build. But that alone is not what commands this type of cash. It has been completely gone through. One of the first things I noticed on the exterior was that those huge crappy bumpers were gone. Thank goodness because they really uglied up the car.
Painted in Dark Espresso Pearl it is complemted by the copper powder coated three-piece Rotiform wheels, staggered in size from front to rear. I like the stripe down the side along with the painted bull on the rear quarters. Similar to other resto mod projects, it has LED tail lights and halo-ring halogen headlights. The spoiler gives it a bit more attitude.
Inside are custom leather door panels, leather seats, updated switches and knobs, new dash and LED lighting.
What would a kick-butt car be without a kick-butt sound system. A modern, multicolored LED-lit Pioneer stereo is installed in the dash, hooked up not only to the door speakers but also to an array of speakers and subwoofers in the package tray.
Cool so far but here’s where the AMC geeks like me might take a step back. Instead of tuning up an AMC V-8, like a 360 or 401, the engine has been replaced by a Chevrolet 502 cubic inch big block V8, hooked up to a four speed automatic Phoenix 700R4 transmission. This Matador will move as the engine has 500 horsepower and 500ft-lbs of torque.

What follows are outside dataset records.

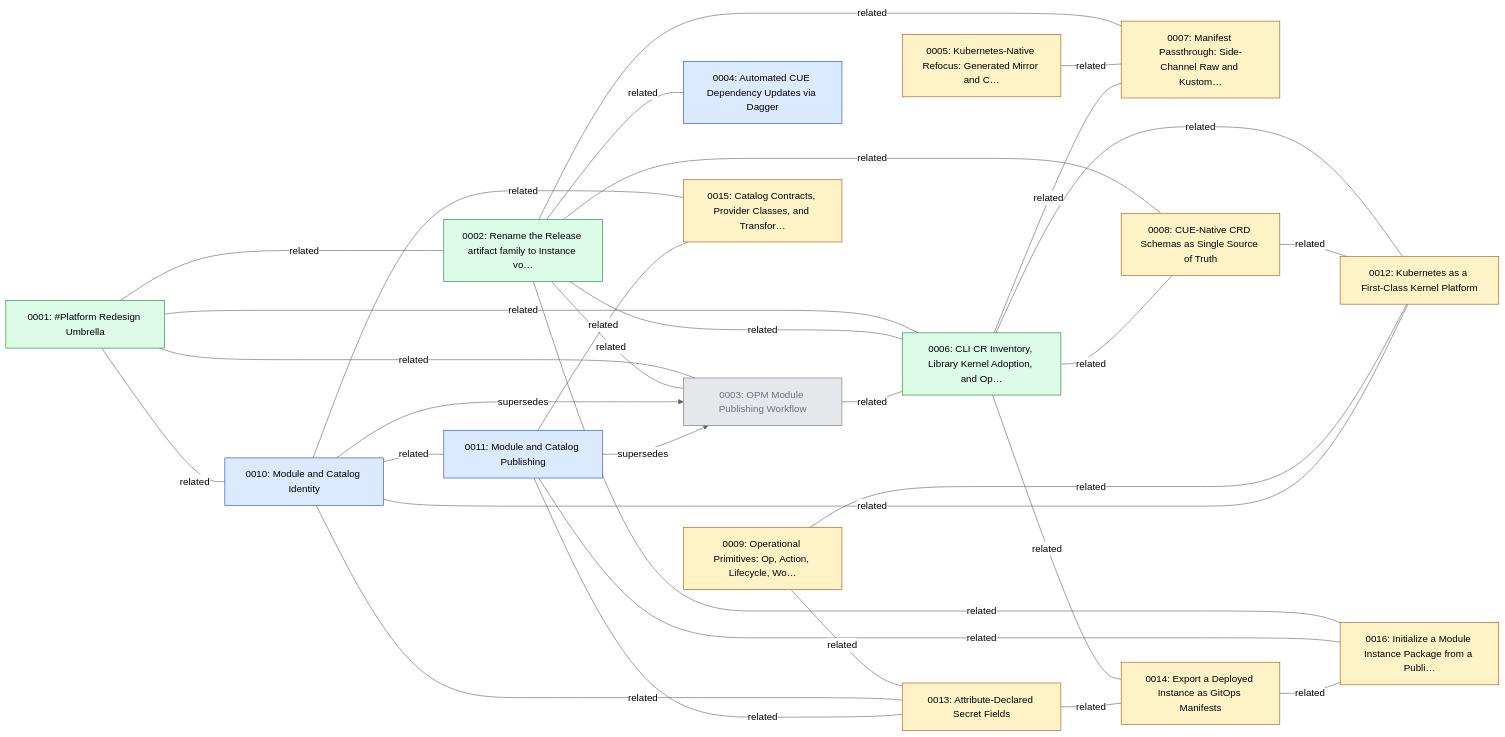
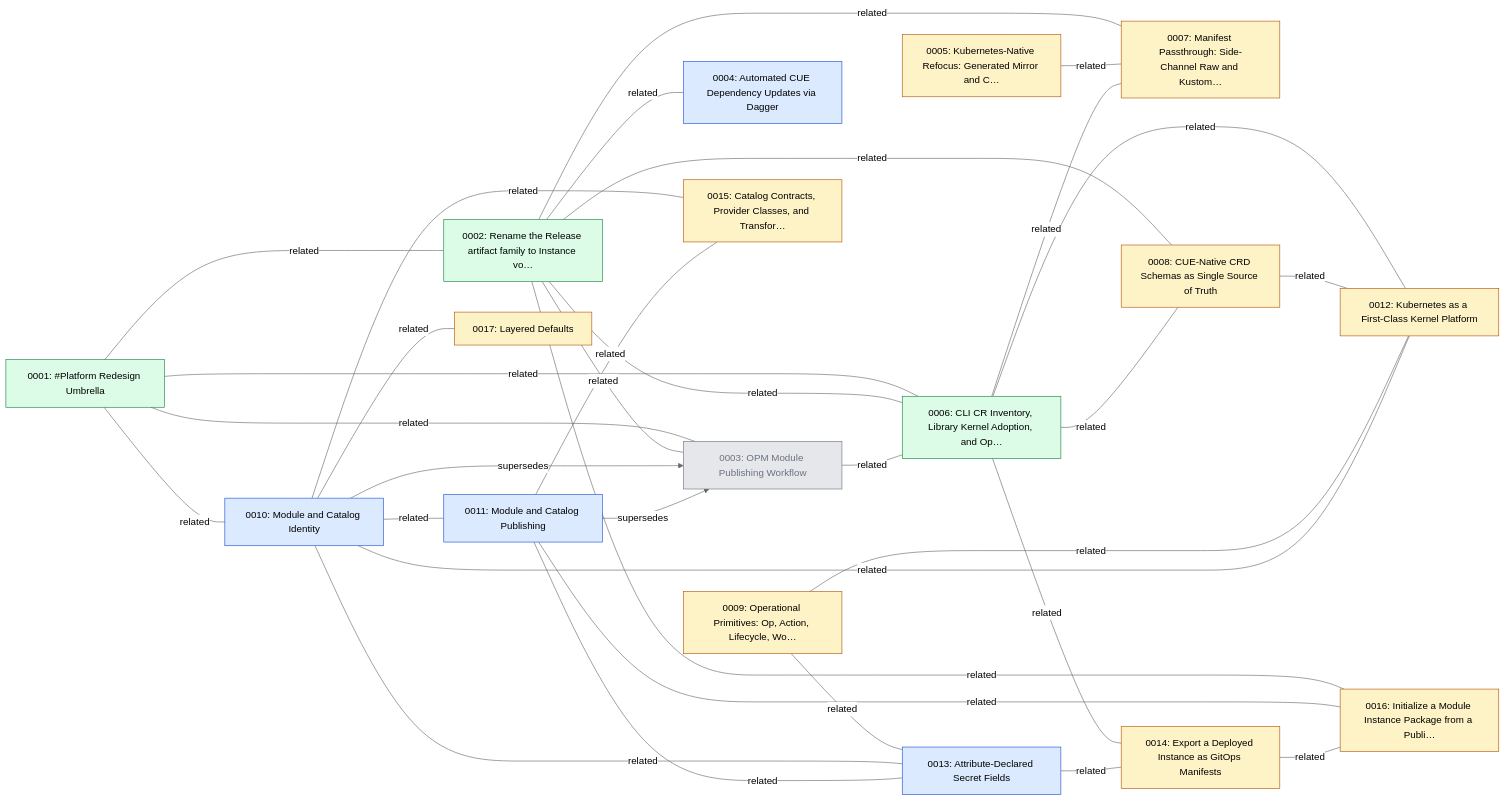
Before and after one commit to open-platform-model/enhancements: the first of 2 diagrams in GRAPH.md, drawn with Mermaid (neutral theme). The commit also changed 11 other files, not shown here.

First line of the commit message:
feat(0017): draft layered-defaults enhancement

````diff
--- a/GRAPH.md
+++ b/GRAPH.md
@@ -5,56 +5,58 @@
 ```mermaid
 graph LR
   classDef draft       fill:#fef3c7,stroke:#b45309,color:#000
   classDef accepted    fill:#dbeafe,stroke:#1d4ed8,color:#000
   classDef implemented fill:#dcfce7,stroke:#15803d,color:#000
   classDef superseded  fill:#e5e7eb,stroke:#6b7280,color:#6b7280
   classDef legacy      fill:#fafafa,stroke:#9ca3af,color:#6b7280,stroke-dasharray:3 3
 
   N0001["0001: #Platform Redesign Umbrella"]:::implemented
   N0002["0002: Rename the Release artifact family to Instance vo…"]:::implemented
   N0003["0003: OPM Module Publishing Workflow"]:::superseded
   N0004["0004: Automated CUE Dependency Updates via Dagger"]:::accepted
   N0005["0005: Kubernetes-Native Refocus: Generated Mirror and C…"]:::draft
   N0006["0006: CLI CR Inventory, Library Kernel Adoption, and Op…"]:::implemented
   N0007["0007: Manifest Passthrough: Side-Channel Raw and Kustom…"]:::draft
   N0008["0008: CUE-Native CRD Schemas as Single Source of Truth"]:::draft
   N0009["0009: Operational Primitives: Op, Action, Lifecycle, Wo…"]:::draft
   N0010["0010: Module and Catalog Identity"]:::accepted
   N0011["0011: Module and Catalog Publishing"]:::accepted
   N0012["0012: Kubernetes as a First-Class Kernel Platform"]:::draft
-  N0013["0013: Attribute-Declared Secret Fields"]:::draft
+  N0013["0013: Attribute-Declared Secret Fields"]:::accepted
   N0014["0014: Export a Deployed Instance as GitOps Manifests"]:::draft
   N0015["0015: Catalog Contracts, Provider Classes, and Transfor…"]:::draft
   N0016["0016: Initialize a Module Instance Package from a Publi…"]:::draft
+  N0017["0017: Layered Defaults"]:::draft
 
   N0001 ---|related| N0002
   N0001 ---|related| N0003
   N0001 ---|related| N0006
   N0001 ---|related| N0010
   N0002 ---|related| N0003
   N0002 ---|related| N0004
   N0002 ---|related| N0006
   N0002 ---|related| N0007
   N0002 ---|related| N0008
   N0002 ---|related| N0016
   N0003 ---|related| N0006
   N0005 ---|related| N0007
   N0006 ---|related| N0007
   N0006 ---|related| N0008
   N0006 ---|related| N0012
   N0006 ---|related| N0014
   N0008 ---|related| N0012
   N0009 ---|related| N0012
   N0009 ---|related| N0013
   N0010 ---|related| N0011
   N0010 ---|related| N0012
   N0010 ---|related| N0013
   N0010 ---|related| N0015
+  N0010 ---|related| N0017
   N0011 ---|related| N0013
   N0011 ---|related| N0015
   N0011 ---|related| N0016
   N0013 ---|related| N0014
   N0014 ---|related| N0016
   N0010 -->|supersedes| N0003
   N0011 -->|supersedes| N0003
 ```
````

While watching to car auctions I’ve seen resto mods come across the block. It’s a way to bring a classic car (not saying the Matador is), into this century from a design and technology standpoint, a clean sheet of paper. Some of the cars auction off for low six figure amounts but they are truely classics to begin with like Corvettes and Mustangs. Is this Matador worth $150K? That all depends on who wants it bad enough. In the description it reads,”If you’re looking to stand way out in a crowd, or have to have something absolutely no one else does, this Matador is everything you need!”